YOUR OBJECTIVE = Count every line of these entries that holds the word "setBoxNames", and reply with the number only.

INPUT DATA =
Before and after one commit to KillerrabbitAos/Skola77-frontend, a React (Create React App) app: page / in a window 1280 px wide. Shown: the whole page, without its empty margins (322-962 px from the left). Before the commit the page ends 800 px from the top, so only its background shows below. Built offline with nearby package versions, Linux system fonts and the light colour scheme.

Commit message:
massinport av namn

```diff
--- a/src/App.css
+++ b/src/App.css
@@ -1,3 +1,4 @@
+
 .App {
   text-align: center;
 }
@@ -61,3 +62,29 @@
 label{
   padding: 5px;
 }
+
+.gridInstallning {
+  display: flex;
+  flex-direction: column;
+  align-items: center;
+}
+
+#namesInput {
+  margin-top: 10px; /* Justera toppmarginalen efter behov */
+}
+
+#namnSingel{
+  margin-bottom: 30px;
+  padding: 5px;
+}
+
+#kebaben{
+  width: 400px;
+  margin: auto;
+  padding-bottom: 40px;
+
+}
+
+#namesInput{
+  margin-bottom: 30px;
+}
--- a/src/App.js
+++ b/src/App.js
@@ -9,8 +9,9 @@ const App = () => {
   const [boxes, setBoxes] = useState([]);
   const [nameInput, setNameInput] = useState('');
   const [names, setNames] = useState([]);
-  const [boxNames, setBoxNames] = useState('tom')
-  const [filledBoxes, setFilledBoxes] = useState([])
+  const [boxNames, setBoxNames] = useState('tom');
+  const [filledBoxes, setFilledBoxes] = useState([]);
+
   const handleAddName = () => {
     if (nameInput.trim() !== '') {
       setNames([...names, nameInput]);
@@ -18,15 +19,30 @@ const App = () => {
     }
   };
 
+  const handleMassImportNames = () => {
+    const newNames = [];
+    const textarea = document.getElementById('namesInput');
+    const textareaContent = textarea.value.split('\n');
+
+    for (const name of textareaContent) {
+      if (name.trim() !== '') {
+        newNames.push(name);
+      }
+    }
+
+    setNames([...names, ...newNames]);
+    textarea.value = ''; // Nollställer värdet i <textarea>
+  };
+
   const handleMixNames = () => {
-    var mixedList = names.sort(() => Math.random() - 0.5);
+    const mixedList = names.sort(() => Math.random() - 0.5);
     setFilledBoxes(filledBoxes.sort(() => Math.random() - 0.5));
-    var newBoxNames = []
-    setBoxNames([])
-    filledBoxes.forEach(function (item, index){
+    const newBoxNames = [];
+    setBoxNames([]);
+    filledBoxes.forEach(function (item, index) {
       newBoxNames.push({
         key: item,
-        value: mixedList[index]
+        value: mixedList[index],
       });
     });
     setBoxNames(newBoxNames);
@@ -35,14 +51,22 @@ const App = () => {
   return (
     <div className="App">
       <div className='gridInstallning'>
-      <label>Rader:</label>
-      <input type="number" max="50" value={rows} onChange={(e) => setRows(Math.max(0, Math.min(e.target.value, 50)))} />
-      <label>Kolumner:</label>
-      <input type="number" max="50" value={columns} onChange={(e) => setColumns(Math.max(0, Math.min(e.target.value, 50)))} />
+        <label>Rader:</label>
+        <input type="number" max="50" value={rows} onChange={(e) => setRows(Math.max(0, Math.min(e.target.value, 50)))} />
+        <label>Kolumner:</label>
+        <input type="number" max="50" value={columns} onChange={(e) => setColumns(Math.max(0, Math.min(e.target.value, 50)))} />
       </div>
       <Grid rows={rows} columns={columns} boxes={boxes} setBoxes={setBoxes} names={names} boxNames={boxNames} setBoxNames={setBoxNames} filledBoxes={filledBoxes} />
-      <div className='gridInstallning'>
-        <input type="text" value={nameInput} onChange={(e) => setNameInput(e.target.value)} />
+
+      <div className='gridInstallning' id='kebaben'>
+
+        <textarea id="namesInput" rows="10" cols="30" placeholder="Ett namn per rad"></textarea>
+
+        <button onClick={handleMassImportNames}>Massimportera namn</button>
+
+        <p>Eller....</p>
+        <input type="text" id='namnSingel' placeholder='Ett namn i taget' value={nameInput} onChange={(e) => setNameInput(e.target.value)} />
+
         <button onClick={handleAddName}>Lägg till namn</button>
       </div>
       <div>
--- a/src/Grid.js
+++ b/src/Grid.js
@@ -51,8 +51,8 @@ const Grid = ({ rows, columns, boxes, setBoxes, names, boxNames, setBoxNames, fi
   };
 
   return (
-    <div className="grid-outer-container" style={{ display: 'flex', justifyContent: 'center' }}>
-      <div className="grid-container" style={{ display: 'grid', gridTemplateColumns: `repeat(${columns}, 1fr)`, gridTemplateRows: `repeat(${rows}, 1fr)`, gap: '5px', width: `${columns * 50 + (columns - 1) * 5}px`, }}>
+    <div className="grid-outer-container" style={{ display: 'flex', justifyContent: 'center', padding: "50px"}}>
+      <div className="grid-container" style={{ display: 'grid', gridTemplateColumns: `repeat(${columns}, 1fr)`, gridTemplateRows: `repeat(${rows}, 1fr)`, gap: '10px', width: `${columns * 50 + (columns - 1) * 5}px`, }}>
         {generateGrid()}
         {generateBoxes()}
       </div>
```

ANSWER SECTION = 7